- Transitional Justice
- International Criminal Law
- Genocide Studies
- Memory Studies
- Historical Theory
- Critical Theory
- Narrative and IR
- Post-Conflict Reconstruction and Global Governance
Narrating Episodes of Violence: The Conditions and Processes of Truth at the International Criminal Tribunal for Rwanda.
Joint Supervision by: Dr Rachel Kerr and Professor James Gow
Henry is an ESRC funded student in the War Studies Department, where his research focuses on how international courts construct and declare truths about past violence. Underpinning this research is a concern for how these spaces work as sites that project a normative understanding of the international order through constructing particular types of narratives.
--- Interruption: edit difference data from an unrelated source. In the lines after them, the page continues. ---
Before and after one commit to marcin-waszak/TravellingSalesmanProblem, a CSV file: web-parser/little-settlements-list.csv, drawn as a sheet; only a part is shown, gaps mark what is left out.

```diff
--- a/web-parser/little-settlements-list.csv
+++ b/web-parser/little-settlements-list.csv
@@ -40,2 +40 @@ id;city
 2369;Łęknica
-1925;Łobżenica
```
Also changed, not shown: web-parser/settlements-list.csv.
Henry’s research led him in 2015 to work for the International Criminal Tribunal for Rwanda, where he played a key role in the outreach programme ‘the Genocide Story Project’, which constructed a history of the Rwanda genocide through the judicial adjudicated facts of the tribunal.
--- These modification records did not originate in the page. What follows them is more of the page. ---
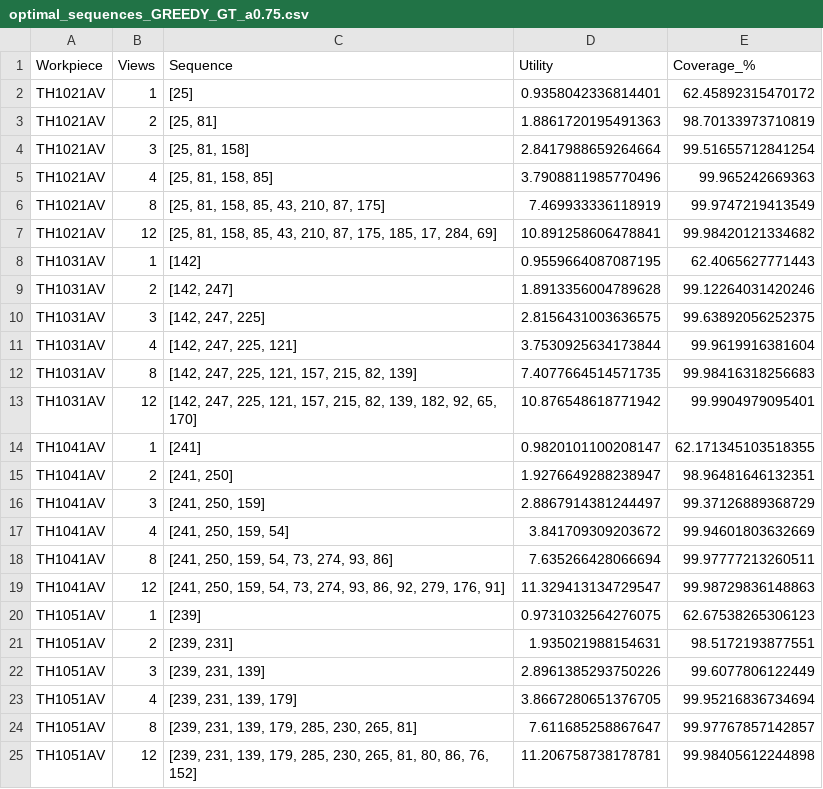
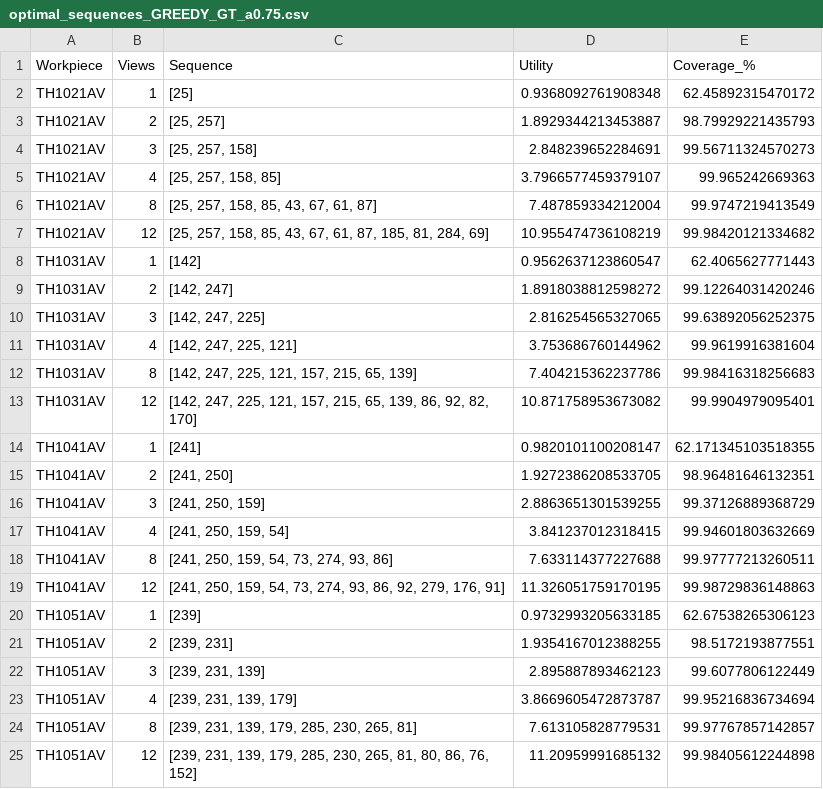
Before and after one commit to alvannauval/anr_pkg, a CSV file: src/evaluation_result/test_11_real_pocket/optimal_sequences_GREEDY_GT_a0.75.csv, drawn as a sheet.

Commit message:
Repeatable seeds and final viewpoint results

```diff
--- a/src/evaluation_result/test_11_real_pocket/optimal_sequences_GREEDY_GT_a0.75.csv
+++ b/src/evaluation_result/test_11_real_pocket/optimal_sequences_GREEDY_GT_a0.75.csv
@@ -1,25 +1,25 @@
 Workpiece,Views,Sequence,Utility,Coverage_%
-TH1021AV,1,[25],0.9358042336814401,62.45892315470172
-TH1021AV,2,"[25, 81]",1.8861720195491363,98.70133973710819
-TH1021AV,3,"[25, 81, 158]",2.8417988659264664,99.51655712841254
-TH1021AV,4,"[25, 81, 158, 85]",3.7908811985770496,99.965242669363
-TH1021AV,8,"[25, 81, 158, 85, 43, 210, 87, 175]",7.469933336118919,99.9747219413549
-TH1021AV,12,"[25, 81, 158, 85, 43, 210, 87, 175, 185, 17, 284, 69]",10.891258606478841,99.98420121334682
-TH1031AV,1,[142],0.9559664087087195,62.4065627771443
-TH1031AV,2,"[142, 247]",1.8913356004789628,99.12264031420246
-TH1031AV,3,"[142, 247, 225]",2.8156431003636575,99.63892056252375
-TH1031AV,4,"[142, 247, 225, 121]",3.7530925634173844,99.9619916381604
-TH1031AV,8,"[142, 247, 225, 121, 157, 215, 82, 139]",7.4077664514571735,99.98416318256683
-TH1031AV,12,"[142, 247, 225, 121, 157, 215, 82, 139, 182, 92, 65, 170]",10.876548618771942,99.9904979095401
+TH1021AV,1,[25],0.9368092761908348,62.45892315470172
+TH1021AV,2,"[25, 257]",1.8929344213453887,98.79929221435793
+TH1021AV,3,"[25, 257, 158]",2.848239652284691,99.56711324570273
+TH1021AV,4,"[25, 257, 158, 85]",3.7966577459379107,99.965242669363
+TH1021AV,8,"[25, 257, 158, 85, 43, 67, 61, 87]",7.487859334212004,99.9747219413549
+TH1021AV,12,"[25, 257, 158, 85, 43, 67, 61, 87, 185, 81, 284, 69]",10.955474736108219,99.98420121334682
+TH1031AV,1,[142],0.9562637123860547,62.4065627771443
+TH1031AV,2,"[142, 247]",1.8918038812598272,99.12264031420246
+TH1031AV,3,"[142, 247, 225]",2.816254565327065,99.63892056252375
+TH1031AV,4,"[142, 247, 225, 121]",3.753686760144962,99.9619916381604
+TH1031AV,8,"[142, 247, 225, 121, 157, 215, 65, 139]",7.404215362237786,99.98416318256683
+TH1031AV,12,"[142, 247, 225, 121, 157, 215, 65, 139, 86, 92, 82, 170]",10.871758953673082,99.9904979095401
 TH1041AV,1,[241],0.9820101100208147,62.171345103518355
-TH1041AV,2,"[241, 250]",1.9276649288238947,98.96481646132351
-TH1041AV,3,"[241, 250, 159]",2.8867914381244497,99.37126889368729
-TH1041AV,4,"[241, 250, 159, 54]",3.841709309203672,99.94601803632669
-TH1041AV,8,"[241, 250, 159, 54, 73, 274, 93, 86]",7.635266428066694,99.97777213260511
-TH1041AV,12,"[241, 250, 159, 54, 73, 274, 93, 86, 92, 279, 176, 91]",11.329413134729547,99.98729836148863
-TH1051AV,1,[239],0.9731032564276075,62.67538265306123
-TH1051AV,2,"[239, 231]",1.935021988154631,98.5172193877551
-TH1051AV,3,"[239, 231, 139]",2.8961385293750226,99.6077806122449
-TH1051AV,4,"[239, 231, 139, 179]",3.8667280651376705,99.95216836734694
-TH1051AV,8,"[239, 231, 139, 179, 285, 230, 265, 81]",7.611685258867647,99.97767857142857
-TH1051AV,12,"[239, 231, 139, 179, 285, 230, 265, 81, 80, 86, 76, 152]",11.206758738178781,99.98405612244898
+TH1041AV,2,"[241, 250]",1.9272386208533705,98.96481646132351
+TH1041AV,3,"[241, 250, 159]",2.8863651301539255,99.37126889368729
+TH1041AV,4,"[241, 250, 159, 54]",3.841237012318415,99.94601803632669
+TH1041AV,8,"[241, 250, 159, 54, 73, 274, 93, 86]",7.633114377227688,99.97777213260511
+TH1041AV,12,"[241, 250, 159, 54, 73, 274, 93, 86, 92, 279, 176, 91]",11.326051759170195,99.98729836148863
+TH1051AV,1,[239],0.9732993205633185,62.67538265306123
+TH1051AV,2,"[239, 231]",1.9354167012388255,98.5172193877551
+TH1051AV,3,"[239, 231, 139]",2.895887893462123,99.6077806122449
+TH1051AV,4,"[239, 231, 139, 179]",3.8669605472873787,99.95216836734694
+TH1051AV,8,"[239, 231, 139, 179, 285, 230, 265, 81]",7.613105828779531,99.97767857142857
+TH1051AV,12,"[239, 231, 139, 179, 285, 230, 265, 81, 80, 86, 76, 152]",11.20959991685132,99.98405612244898
```
Also changed, not shown: src/evaluation_result/test_11_real_pocket/pose_estimation_budgets_a0.75.csv, 9 other files.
Prior to joining King’s, Henry received an MA (distinction) and BA (first class) from the department of History at the University of Bristol. During this time his work and research interests focused on the Holocaust trials and Holocaust memory. In between his Masters and PhD, Henry spent a year working part time for rYico (Brighton) and Centre Marembo, (Kigali, Rwanda), organisations that respectively raise awareness about Rwanda in the UK and work with street children and vulnerable women in Rwanda.
Collaboration with Ice&Fire Theatre
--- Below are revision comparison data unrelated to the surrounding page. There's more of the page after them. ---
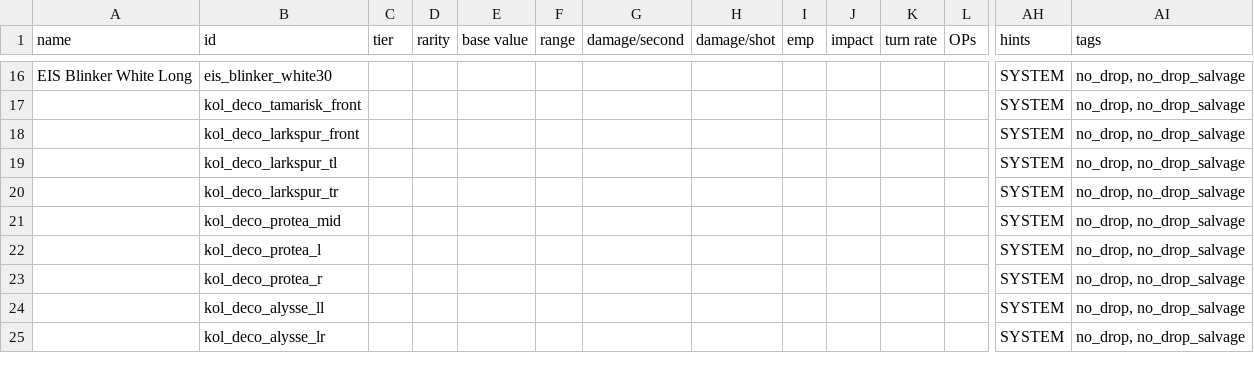
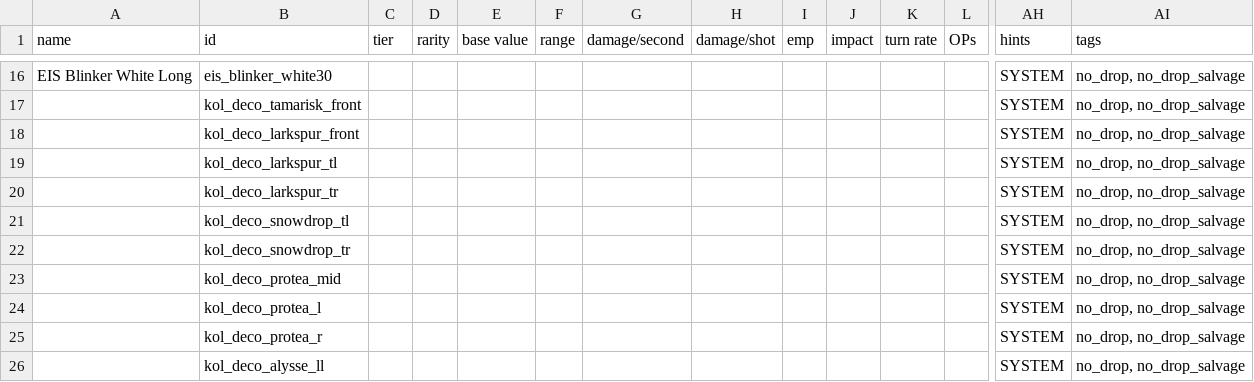
Before and after one commit to Dal-041/Knights_of_Ludd, a CSV file: data/weapons/weapon_data.csv, drawn as a sheet; only a part is shown, gaps mark what is left out; the shorter side is filled out with more unchanged rows; rows hold the shown columns only; the diff names each change by its address in the sheet, - before the commit and + after, or states it on an @@ line.

```diff
--- a/data/weapons/weapon_data.csv
+++ b/data/weapons/weapon_data.csv
+row 21:  | kol_deco_snowdrop_tl |  |  |  |  |  |  |  |  |  |  | SYSTEM | no_drop, no_drop_salvage
+row 22:  | kol_deco_snowdrop_tr |  |  |  |  |  |  |  |  |  |  | SYSTEM | no_drop, no_drop_salvage
```
Also changed, not shown: 3 other files.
Henry is also currently working on a collaborative project with Christine Bacon, Artistic Director of ice&fire theatre, thanks to funding from the Cultural Institute, King’s. The project (After the Fact) will creatively interrogate and encapsulate some of key findings of Henry’s research into how international trials shape our understanding of past mass atrocity. In particular it will look at the effects that courtroom has on witnesses’ testimony and the silencing that this process can lead to. After the Fact seeks to capture this process in the body of one performer and will result in a short 5-10 minute performance that will be filmed. The project will be completed in November 2016 when there will be a public performance of the film.
- The Inadvertent Consequences of Truth and the Politics of Silence at the ICTR’, BISA Annual Conference, June 2016
- ‘Power, Knowledge and Ownership – The Archives of the ICTR’, Doing Justice, Doing History, workshop at the University of Copenhagen, June 2016
- ‘The Judicialisation of Truth at the ICTR and the Silencing of Witnesses’, Silence in Times of Transition, workshop at the University of Edinburgh, April 2016
- ‘Violent’ to ‘Peaceful’ States: ICJ, Identity and Politics at the ICTR, International Studies Association Annual Conference, March 2016
- ‘The Return of the Voiceless Victim at the International Criminal Tribunal for Rwanda’, Historical Dialogue, Columbia University, Dec 2015
- ‘Narrating Episodes of Violence at the International Criminal Tribunal for Rwanda’. International Studies Association Annual Conference, Feb 2015
- ‘The International Criminal Tribunal for Rwanda as a Historical Artifact’ A Just Response to Genocide?, King’s Cultural Institute, May 2014
- ‘The Trial of Jean-Paul Akayesu and the Politics of Truth’, Postpone, King’s College London, Feb 2014